Unless members of Congress find some way to compromise and give Americans an early Christmas through a new round of COVID-19 relief funding, the holiday season will be grim for tens of millions of people. President Donald Trump can do little about that — but he can do something.
Among many flaws in the original CARES Act was a provision that states had to spend all the money allocated to them under the bill by Dec. 30. In March, that may have seemed reasonable.
But the powers-that-be in Washington, where money flows out like gravy on Thanksgiving Day, failed to take into account the more prudent approach many governors have taken.
In state capitals, many leaders adopted the wise policy of holding onto federal funding in case of a rainier day than even that of March, when the CARES Act was enacted. As a result, tens of billions of dollars remain unspent.

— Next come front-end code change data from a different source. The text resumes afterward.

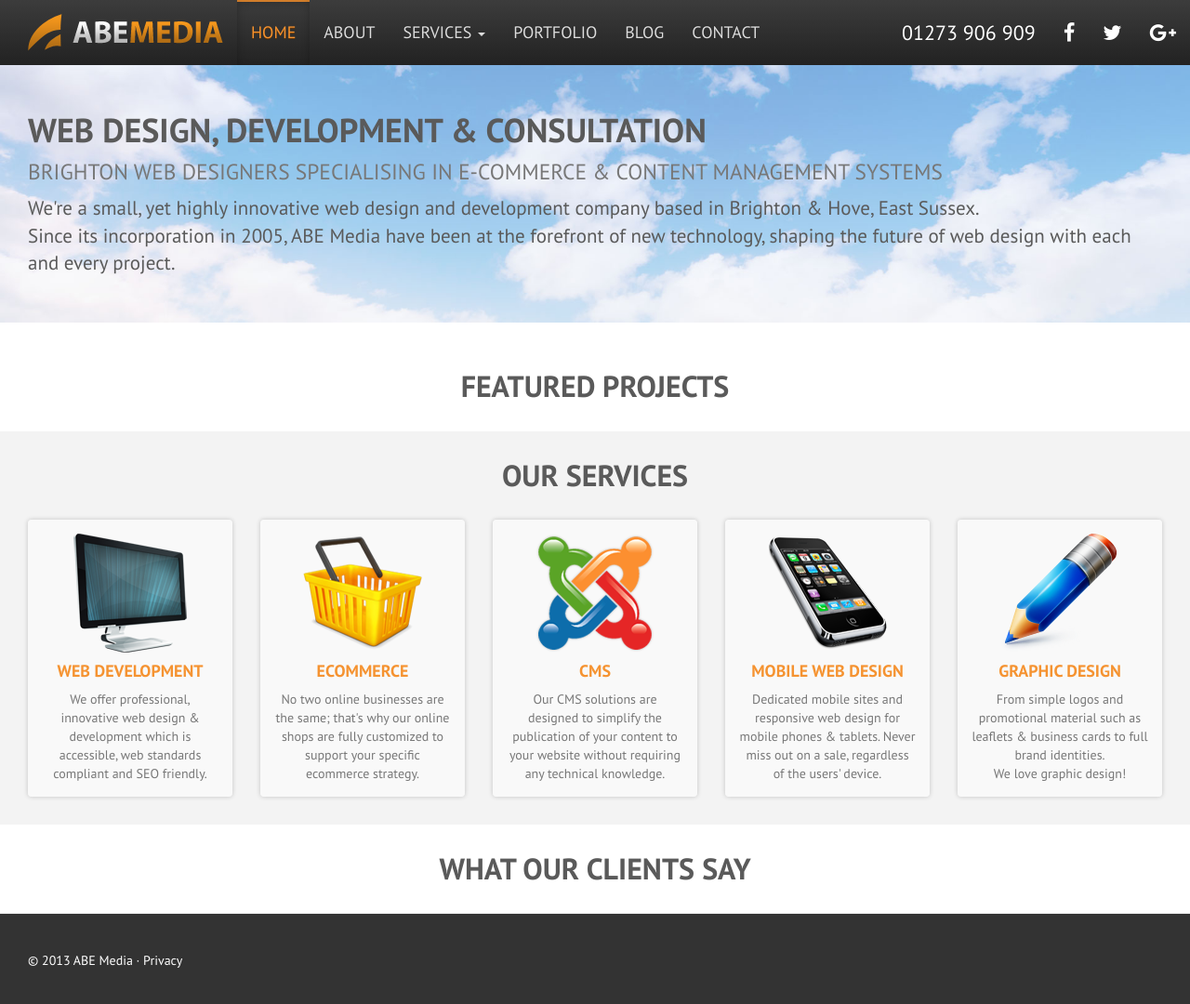
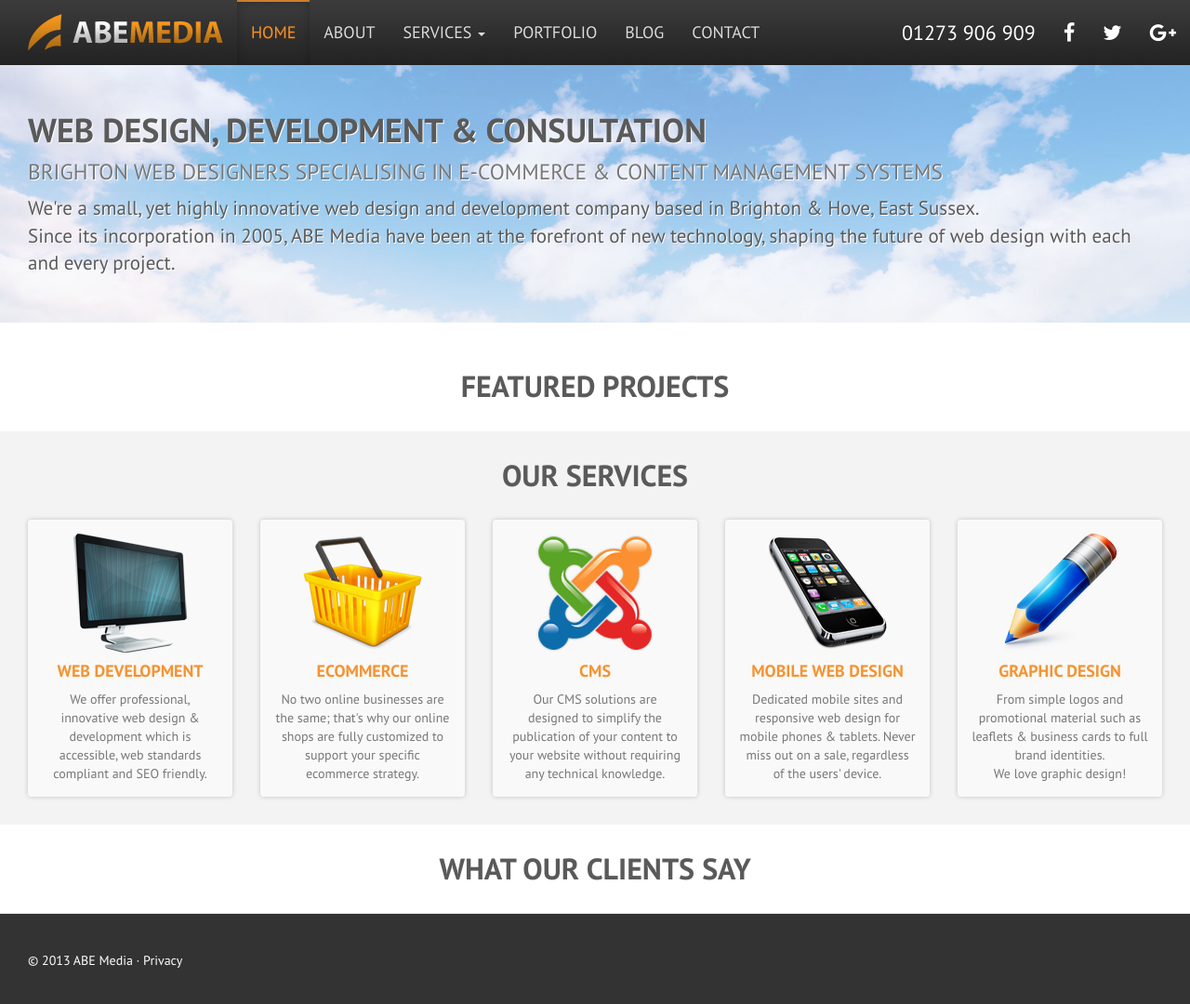
Before and after one commit to abemedia/abemedia.github.io, a Jekyll site: the page built from index.md, in a window 1280 px wide and 1083 px high. Shown: the top 1080 px of the window at 93% size. Built offline with Jekyll 4.4.1, drawn with Linux system fonts in a browser that asks for light colours; nearby versions of some CDN libraries.

Commit message:
Update style.css

```diff
--- a/css/style.css
+++ b/css/style.css
@@ -30,6 +30,7 @@
 	background: url(../images/bg.jpg) no-repeat fixed center top #f9f9f9;
 	background-size: 100% auto;
 	padding: 30px;
+	text-shadow: #fff 1px 1px 0px;
 }
 .module-title {
 	text-align: center;
```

State and local governments allocated CARES Act money now may face a spend-it-or-lose-it situation. Instead of conserving resources that may be needed badly early next year, they are being told to spend the cash before the end of the year.
Trump could take the initiative by demanding that Congress scrap the Dec. 30 deadline. Surely Republican and Democrat lawmakers can manage to agree on that.

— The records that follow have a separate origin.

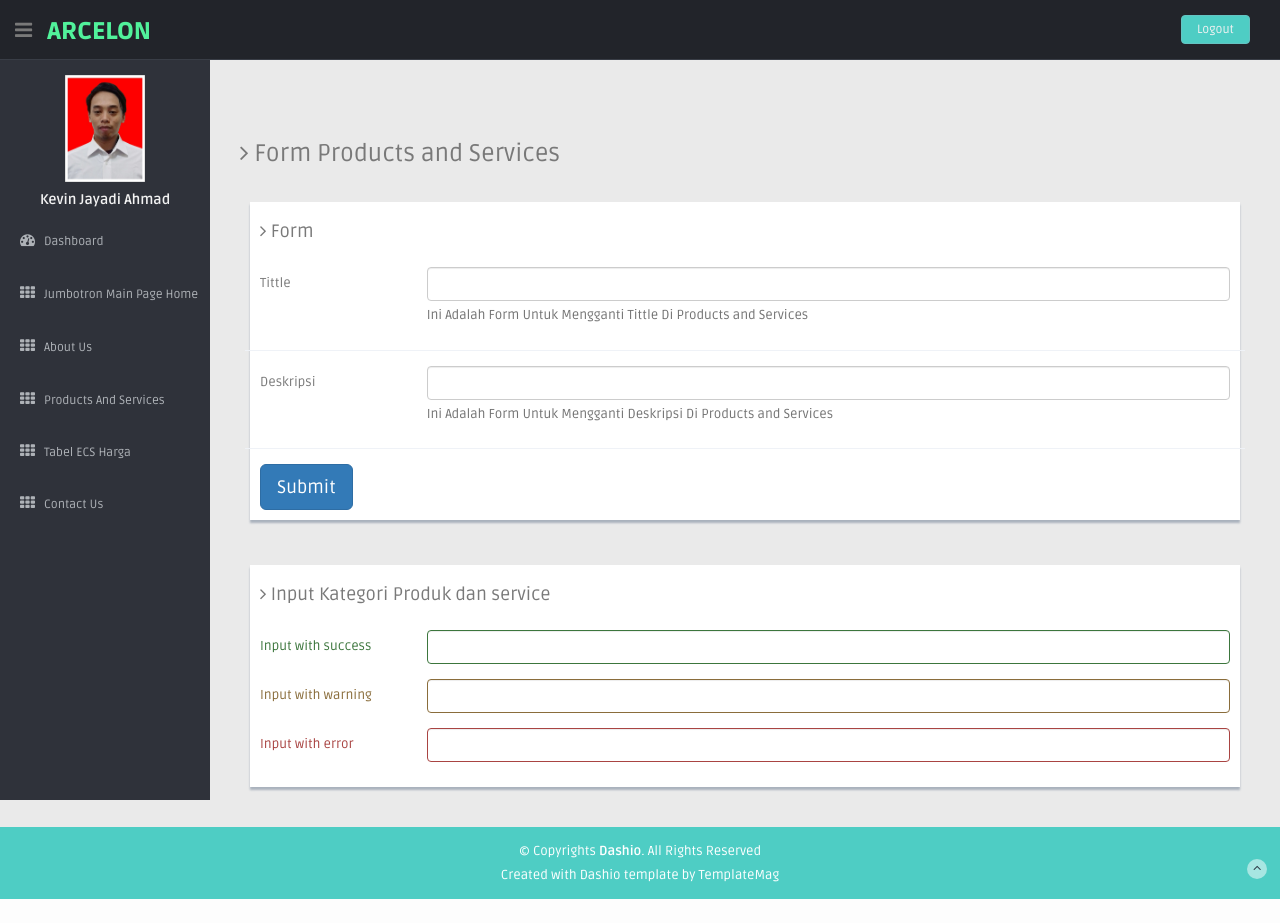
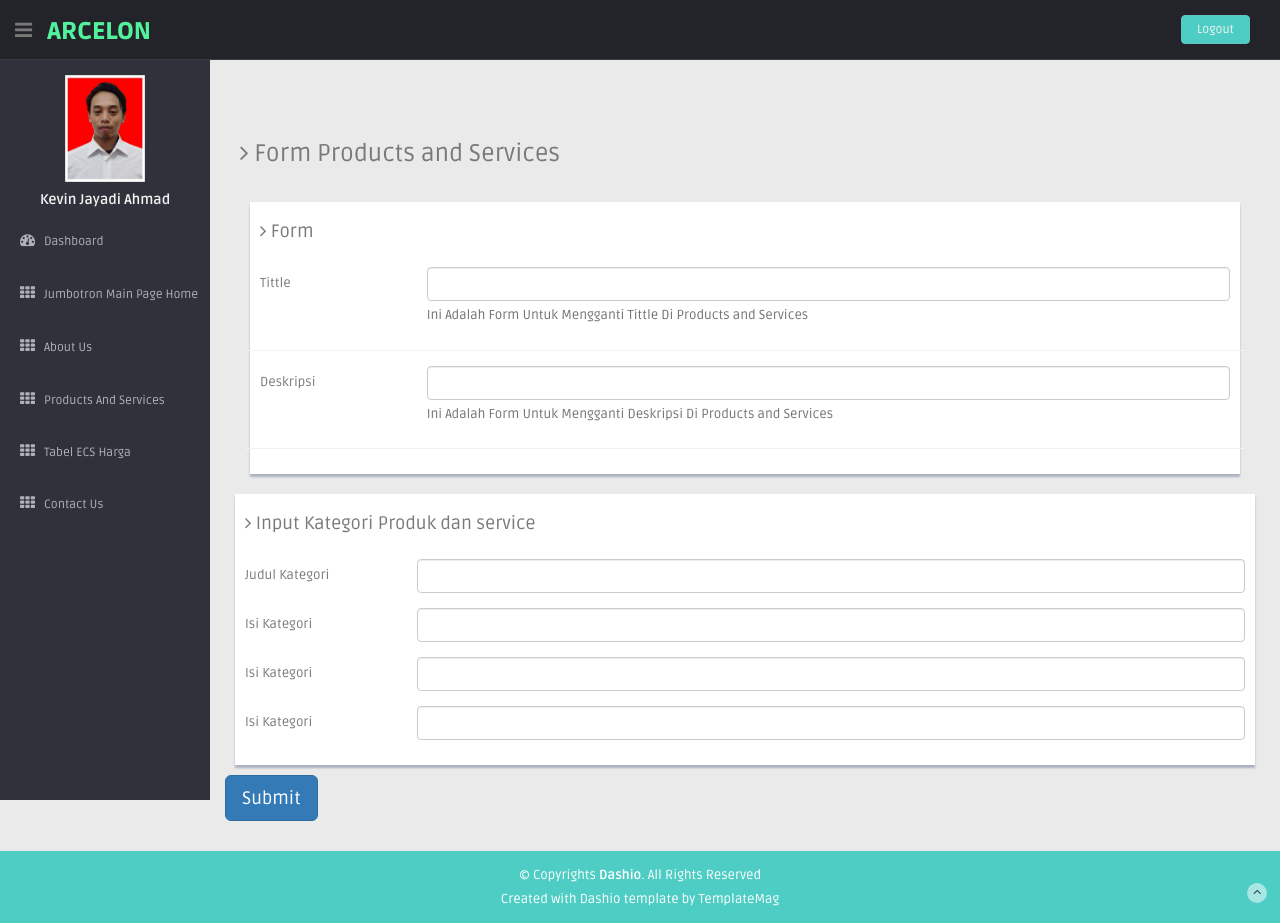
Before and after one commit to kevinjayadiahmad/Admin-Arcelon, a PHP site: page /produk-service.php in a window 1280 px wide. Before the commit the page ends 899 px from the top, so only its background shows below. Run offline with PHP 8.4, Linux system fonts and the light colour scheme.

Commit message:
Update produk-service.php

```diff
--- a/admin-panel/produk-service.php
+++ b/admin-panel/produk-service.php
@@ -111,15 +111,11 @@
                                             <input type="text" class="form-control">
                                             <span class="help-block">Ini Adalah Form Untuk Mengganti Deskripsi Di Products and Services</span>
                                         </div>
-                                    </div>
-                                    <button type="button" class="btn btn-primary btn-lg">Submit</button>
+                                        <!-- /form-panel -->
                                 </form>
                             </div>
-                            <!-- /form-panel -->
-                            </form>
                         </div>
-                    </div>
-                    <!-- col-lg-12-->
+                        <!-- col-lg-12-->
                     </div>
                     <!-- INPUT MESSAGES -->
                     <div class="row mt">
@@ -127,29 +123,39 @@
                             <div class="form-panel">
                                 <h4 class="mb"><i class="fa fa-angle-right"></i> Input Kategori Produk dan service</h4>
                                 <form class="form-horizontal tasi-form" method="get">
-                                    <div class="form-group has-success">
-                                        <label class="col-sm-2 control-label col-lg-2" for="inputSuccess">Input with success</label>
+                                    <div class="form-group">
+                                        <label class="col-sm-2 control-label col-lg-2" for="inputSuccess">Judul Kategori</label>
                                         <div class="col-lg-10">
                                             <input type="text" class="form-control" id="inputSuccess">
                                         </div>
                                     </div>
-                                    <div class="form-group has-warning">
-                                        <label class="col-sm-2 control-label col-lg-2" for="inputWarning">Input with warning</label>
+                                    <div class="form-group">
+                                        <label class="col-sm-2 control-label col-lg-2" for="inputWarning">Isi Kategori</label>
                                         <div class="col-lg-10">
                                             <input type="text" class="form-control" id="inputWarning">
                                         </div>
                                     </div>
-                                    <div class="form-group has-error">
-                                        <label class="col-sm-2 control-label col-lg-2" for="inputError">Input with error</label>
+                                    <div class="form-group">
+                                        <label class="col-sm-2 control-label col-lg-2" for="inputError">Isi Kategori</label>
                                         <div class="col-lg-10">
                                             <input type="text" class="form-control" id="inputError">
                                         </div>
                                     </div>
+                                    <div class="form-group">
+                                        <label class="col-sm-2 control-label col-lg-2" for="inputSuccess">Isi Kategori</label>
+                                        <div class="col-lg-10">
+                                            <input type="text" class="form-control" id="inputSuccess">
+                                        </div>
+                                    </div>
                                 </form>
                             </div>
-                            <!-- /form-panel -->
+                            <button type="button" class="btn btn-primary btn-lg">Submit</button>
+                            </form>
                         </div>
-                        <!-- /col-lg-12 -->
+                    </div>
+                    <!-- /form-panel -->
+                    </div>
+                    <!-- /col-lg-12 -->
                     </div>
                     <!-- /row -->
                     <!-- INPUT MESSAGES -->
```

No one can say when partisan bickering in Congress will ease enough to permit enactment of a new CARES Act. As a lame-duck president, Trump can have little influence in that regard.
But he can and should make it a priority to mobilize public opinion in favor of extending the Dec. 30 deadline. That would be the president’s opportunity to do one last, enormous service to Americans — and he should seize it.